Cosmology noob here.
Since we have observable and documented evidence that galaxies, including our own, are rapidly moving away from each other, has there been any attempt by scientists to plot the exact location in 3-dimensional space where the "big bang" actually occurred?
Everywhere. It's not an explosion, its a rapidly expanding point.
Your question is like blowing up a balloon and asking "what us the exact location of the balloon when it was less inflated?
No, the cosmological constant is weaker than all other forces. Protons and neutrons are a small bit larger than you would expect from just measuring strong and electromagnetic forces, but the expansion is overhwlemed by gravity, etc.
In between galaxies, where there is no real concentration of matter or energy, the cosmological constant dominates, and thus space expands
...And The Lord God Almighty owns the balloon factory.
Don't forget that part.
And yet, at every point, there is a center of the balloon's sphere. The point which is farthest from all the edges.
Thanks for that visual it was quite helpful I totally didn't know what you meant by center of the balloons sphere.

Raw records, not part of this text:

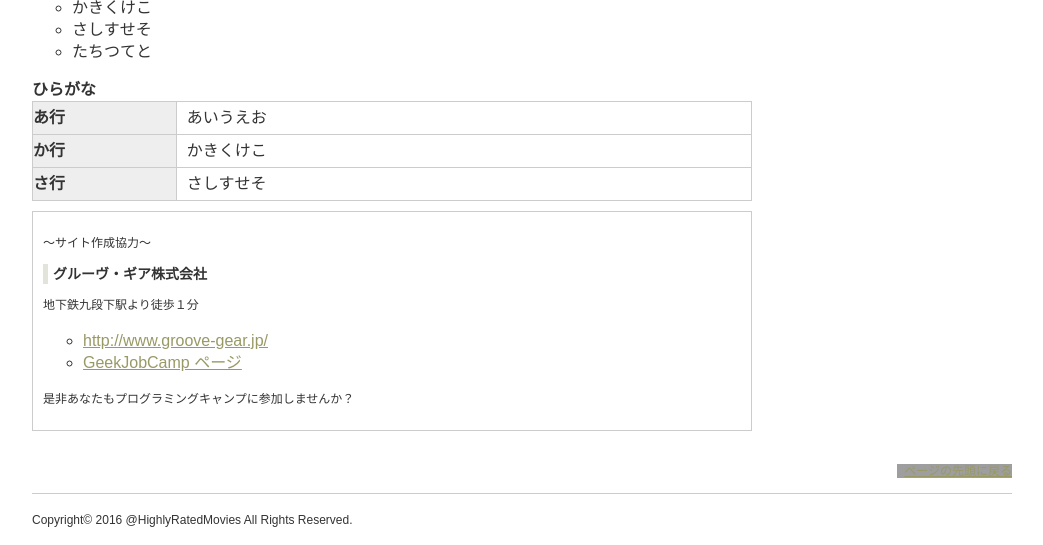
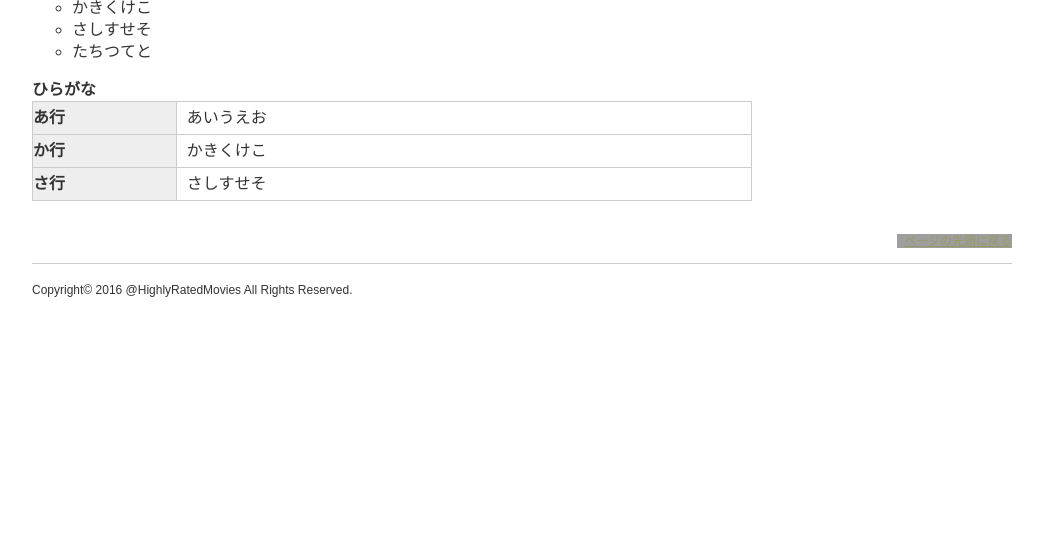
Before and after one commit to Taka-Haru/Highly-rated-movies, a PHP site: page /develop/app/index.php in a window 1280 px wide. Shown: the part 774-1319 px from the top of the page, without its empty margins (118-1161 px from the left). After the commit the page ends 1071 px from the top, so only its background shows below. Run offline with PHP 8.4, Linux system fonts and the light colour scheme; grey boxes are pictures that could not be loaded.

Commit message:
必要ない項目削除

```diff
--- a/app/index.php
+++ b/app/index.php
@@ -15,8 +15,8 @@
     <nav class="globalNavi">
       <ul>
         <li class="current"><a href="http://localhost/develop/HighlyRatedMovies/app/index.php">ホーム</a></li>
-        <li><a href="http://localhost/develop/HighlyRatedMovies/app/index.php">自己紹介</a></li>
-        <li><a href="http://localhost/develop/HighlyRatedMovies/app/index.php">このサイトについて</a></li>
+        <li><a href="http://localhost/develop/HighlyRatedMovies/app/introduction.php">自己紹介</a></li>
+        <li><a href="http://localhost/develop/HighlyRatedMovies/app/explanation.php">このサイトについて</a></li>
         <li><a href="http://localhost/develop/HighlyRatedMovies/app/index.php">お問い合わせ</a></li>
       </ul>
     </nav>
@@ -28,11 +28,11 @@
 
       <article　class="articleDetail">
         <header class="articleDetailHead">
-          <h1 class="pageTitle">今日のピックアップ映画</h1>
+          <h1 class="pageTitle">本日オススメの作品</h1>
         </header>
 
       <section>
-        <h3 class="heading-typeB">〜本日オススメの作品〜</h3>
+        <h3 class="heading-typeB">〜今日の映画〜</h3>
         <!-- <figure> -->
           <img src="../image/img_01_01.jpg" alt="ランダムで映画ジャケが表示されます" width="720" height="390">
             <figcaption>※上記映画のタイトル</figcaption>
@@ -65,21 +65,8 @@
             </tr>
           </table>
         </section>
-
-        <footer class="articleDetailFoot">
-          <aside>
-            <p>〜サイト作成協力〜</p>
-            <h2 class="heading-typeC">グルーヴ・ギア株式会社</h2>
-            <p>地下鉄九段下駅より徒歩１分</p>
-            <ul>
-              <li><a href="http://www.groove-gear.jp/" target="_blank">http://www.groove-gear.jp/</a></li>
-              <li><a href="https://camp.geekjob.jp/?_ga=1.84169246.649395329.1446601110" target="_blank">GeekJobCamp ページ</a></li>
-            </ul>
-            <P>是非あなたもプログラミングキャンプに参加しませんか？</p>
-          </aside>
-        </footer>
       </article>
-<!-- pageBodyタグ終了 --></div>
+<!-- pageBodyMainタグ終了 --></div>
 
   <div id="pageBodySub">
     <section class="newList">
```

You're asking a question that is equivalent to "which point on the edge of a sphere is farthest from every edge?" There is nowhere on the universe that is the center of the expansion. It is outside of our observations, or "inside" the universe by your analogy.